▶ **Task brief**
Line count for "final": give how many lines in the data below contain it, with no other words.

Difference listings:
***

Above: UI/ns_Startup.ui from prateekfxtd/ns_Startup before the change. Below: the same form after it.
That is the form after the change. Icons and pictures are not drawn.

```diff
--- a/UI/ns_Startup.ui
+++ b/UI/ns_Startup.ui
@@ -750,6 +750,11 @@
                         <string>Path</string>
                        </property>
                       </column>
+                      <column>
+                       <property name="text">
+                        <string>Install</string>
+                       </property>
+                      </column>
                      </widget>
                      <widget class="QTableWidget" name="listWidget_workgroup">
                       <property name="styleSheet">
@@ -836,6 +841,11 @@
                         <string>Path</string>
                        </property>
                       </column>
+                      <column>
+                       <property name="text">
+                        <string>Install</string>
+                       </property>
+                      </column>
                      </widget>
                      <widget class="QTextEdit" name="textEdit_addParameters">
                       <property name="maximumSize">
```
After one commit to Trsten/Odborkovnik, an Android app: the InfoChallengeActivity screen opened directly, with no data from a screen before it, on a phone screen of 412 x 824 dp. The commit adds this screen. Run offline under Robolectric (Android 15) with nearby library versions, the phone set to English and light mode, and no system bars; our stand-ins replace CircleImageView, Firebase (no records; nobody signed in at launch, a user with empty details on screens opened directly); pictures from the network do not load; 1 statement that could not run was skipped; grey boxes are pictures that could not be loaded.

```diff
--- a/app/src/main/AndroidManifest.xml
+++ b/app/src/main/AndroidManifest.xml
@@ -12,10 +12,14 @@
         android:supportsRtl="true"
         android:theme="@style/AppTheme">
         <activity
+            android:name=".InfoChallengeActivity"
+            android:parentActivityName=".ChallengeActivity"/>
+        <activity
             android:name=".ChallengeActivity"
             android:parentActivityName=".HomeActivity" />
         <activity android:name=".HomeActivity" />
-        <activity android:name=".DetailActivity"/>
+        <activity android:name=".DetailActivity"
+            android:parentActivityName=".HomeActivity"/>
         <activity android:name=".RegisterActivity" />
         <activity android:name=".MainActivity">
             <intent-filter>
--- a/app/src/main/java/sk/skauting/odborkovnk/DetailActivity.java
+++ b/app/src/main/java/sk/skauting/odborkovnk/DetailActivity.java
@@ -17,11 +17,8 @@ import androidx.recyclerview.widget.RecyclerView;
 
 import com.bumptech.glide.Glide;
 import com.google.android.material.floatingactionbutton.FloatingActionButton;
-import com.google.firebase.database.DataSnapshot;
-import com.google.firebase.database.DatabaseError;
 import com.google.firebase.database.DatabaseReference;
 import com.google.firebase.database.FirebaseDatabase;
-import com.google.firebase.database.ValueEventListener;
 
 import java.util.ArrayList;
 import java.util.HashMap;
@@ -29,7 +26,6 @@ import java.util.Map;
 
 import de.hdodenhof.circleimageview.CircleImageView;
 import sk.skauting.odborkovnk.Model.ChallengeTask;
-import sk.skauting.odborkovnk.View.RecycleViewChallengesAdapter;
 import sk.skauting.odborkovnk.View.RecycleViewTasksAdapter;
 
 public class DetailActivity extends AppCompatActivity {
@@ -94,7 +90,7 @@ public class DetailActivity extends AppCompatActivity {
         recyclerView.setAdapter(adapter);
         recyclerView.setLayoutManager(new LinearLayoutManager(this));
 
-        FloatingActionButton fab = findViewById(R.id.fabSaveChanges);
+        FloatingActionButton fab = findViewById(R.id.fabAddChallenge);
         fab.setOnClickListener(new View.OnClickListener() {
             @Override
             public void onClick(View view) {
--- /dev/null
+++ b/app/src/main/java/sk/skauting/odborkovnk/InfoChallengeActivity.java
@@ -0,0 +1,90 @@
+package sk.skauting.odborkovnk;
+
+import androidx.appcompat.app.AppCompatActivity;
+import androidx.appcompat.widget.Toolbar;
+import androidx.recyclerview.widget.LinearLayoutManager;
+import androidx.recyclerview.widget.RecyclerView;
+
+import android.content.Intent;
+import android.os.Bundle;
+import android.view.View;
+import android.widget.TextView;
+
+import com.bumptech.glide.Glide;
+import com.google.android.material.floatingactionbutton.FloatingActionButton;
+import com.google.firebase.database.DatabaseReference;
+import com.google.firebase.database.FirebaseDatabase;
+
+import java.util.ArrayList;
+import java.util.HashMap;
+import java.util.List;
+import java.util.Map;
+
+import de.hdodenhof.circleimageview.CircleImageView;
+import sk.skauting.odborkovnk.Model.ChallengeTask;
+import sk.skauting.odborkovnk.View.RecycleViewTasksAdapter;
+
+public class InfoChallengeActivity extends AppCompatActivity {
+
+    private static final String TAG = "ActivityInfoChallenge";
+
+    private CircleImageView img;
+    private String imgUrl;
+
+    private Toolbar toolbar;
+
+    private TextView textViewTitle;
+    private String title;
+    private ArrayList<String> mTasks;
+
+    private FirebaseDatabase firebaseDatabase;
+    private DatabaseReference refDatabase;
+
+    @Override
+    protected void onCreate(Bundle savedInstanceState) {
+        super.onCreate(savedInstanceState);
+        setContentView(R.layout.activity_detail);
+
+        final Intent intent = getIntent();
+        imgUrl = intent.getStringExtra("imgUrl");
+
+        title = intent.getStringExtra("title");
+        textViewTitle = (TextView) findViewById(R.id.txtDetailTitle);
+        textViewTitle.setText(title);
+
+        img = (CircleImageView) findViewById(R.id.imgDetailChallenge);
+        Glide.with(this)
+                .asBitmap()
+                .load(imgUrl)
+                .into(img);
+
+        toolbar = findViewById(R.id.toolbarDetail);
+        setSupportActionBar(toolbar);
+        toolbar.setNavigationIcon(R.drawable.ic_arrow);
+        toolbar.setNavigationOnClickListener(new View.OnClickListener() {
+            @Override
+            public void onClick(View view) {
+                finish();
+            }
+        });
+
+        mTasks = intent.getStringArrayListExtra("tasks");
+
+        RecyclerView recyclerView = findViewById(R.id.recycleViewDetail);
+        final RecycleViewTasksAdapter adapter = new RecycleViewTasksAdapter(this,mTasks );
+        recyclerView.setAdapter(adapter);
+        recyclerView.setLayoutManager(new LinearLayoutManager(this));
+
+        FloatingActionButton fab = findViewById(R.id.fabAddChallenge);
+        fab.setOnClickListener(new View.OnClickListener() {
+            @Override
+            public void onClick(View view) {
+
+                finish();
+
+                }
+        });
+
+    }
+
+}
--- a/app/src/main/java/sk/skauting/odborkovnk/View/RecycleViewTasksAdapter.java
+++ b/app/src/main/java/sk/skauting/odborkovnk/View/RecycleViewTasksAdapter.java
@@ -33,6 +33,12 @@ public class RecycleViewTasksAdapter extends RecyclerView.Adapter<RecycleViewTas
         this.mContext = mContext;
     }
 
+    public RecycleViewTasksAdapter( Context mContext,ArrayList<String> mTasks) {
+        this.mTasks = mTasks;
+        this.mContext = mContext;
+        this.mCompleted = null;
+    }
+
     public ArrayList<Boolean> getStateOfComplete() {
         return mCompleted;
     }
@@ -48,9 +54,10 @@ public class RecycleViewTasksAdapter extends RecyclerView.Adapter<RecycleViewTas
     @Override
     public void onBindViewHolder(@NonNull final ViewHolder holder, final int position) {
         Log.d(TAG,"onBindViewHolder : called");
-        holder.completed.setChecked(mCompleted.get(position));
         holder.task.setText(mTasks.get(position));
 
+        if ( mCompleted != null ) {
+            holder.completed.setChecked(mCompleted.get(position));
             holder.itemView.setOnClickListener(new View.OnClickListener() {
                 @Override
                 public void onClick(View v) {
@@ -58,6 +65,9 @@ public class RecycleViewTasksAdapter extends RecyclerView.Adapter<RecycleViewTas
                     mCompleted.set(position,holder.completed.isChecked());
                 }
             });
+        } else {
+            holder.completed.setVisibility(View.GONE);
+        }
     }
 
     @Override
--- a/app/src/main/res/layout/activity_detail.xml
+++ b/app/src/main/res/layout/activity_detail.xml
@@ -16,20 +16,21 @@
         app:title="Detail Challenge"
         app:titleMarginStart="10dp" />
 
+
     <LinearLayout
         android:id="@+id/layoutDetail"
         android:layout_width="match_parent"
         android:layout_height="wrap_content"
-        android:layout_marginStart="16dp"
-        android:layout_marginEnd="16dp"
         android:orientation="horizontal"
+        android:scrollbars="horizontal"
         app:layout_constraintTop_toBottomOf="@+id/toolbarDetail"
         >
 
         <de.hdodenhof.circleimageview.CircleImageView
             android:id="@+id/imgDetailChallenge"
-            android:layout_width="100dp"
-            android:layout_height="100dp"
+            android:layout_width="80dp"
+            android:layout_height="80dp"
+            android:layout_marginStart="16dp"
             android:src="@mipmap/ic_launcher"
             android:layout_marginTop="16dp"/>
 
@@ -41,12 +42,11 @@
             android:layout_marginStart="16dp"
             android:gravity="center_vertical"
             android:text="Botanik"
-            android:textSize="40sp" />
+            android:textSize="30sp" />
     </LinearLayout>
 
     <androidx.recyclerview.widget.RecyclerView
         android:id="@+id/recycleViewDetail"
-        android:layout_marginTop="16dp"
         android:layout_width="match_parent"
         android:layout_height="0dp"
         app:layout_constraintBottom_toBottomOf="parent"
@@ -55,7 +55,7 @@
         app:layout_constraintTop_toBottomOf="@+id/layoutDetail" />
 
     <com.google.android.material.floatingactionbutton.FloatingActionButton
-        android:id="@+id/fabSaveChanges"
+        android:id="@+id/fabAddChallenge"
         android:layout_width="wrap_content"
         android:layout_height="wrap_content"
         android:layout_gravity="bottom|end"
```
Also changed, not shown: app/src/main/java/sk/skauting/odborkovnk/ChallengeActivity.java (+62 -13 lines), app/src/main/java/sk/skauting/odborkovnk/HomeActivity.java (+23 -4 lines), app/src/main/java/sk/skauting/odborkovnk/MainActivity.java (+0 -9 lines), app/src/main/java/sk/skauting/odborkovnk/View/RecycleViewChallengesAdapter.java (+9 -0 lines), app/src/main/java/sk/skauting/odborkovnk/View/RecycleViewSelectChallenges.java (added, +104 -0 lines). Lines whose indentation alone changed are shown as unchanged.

***

▶ **Response to the exercise**
4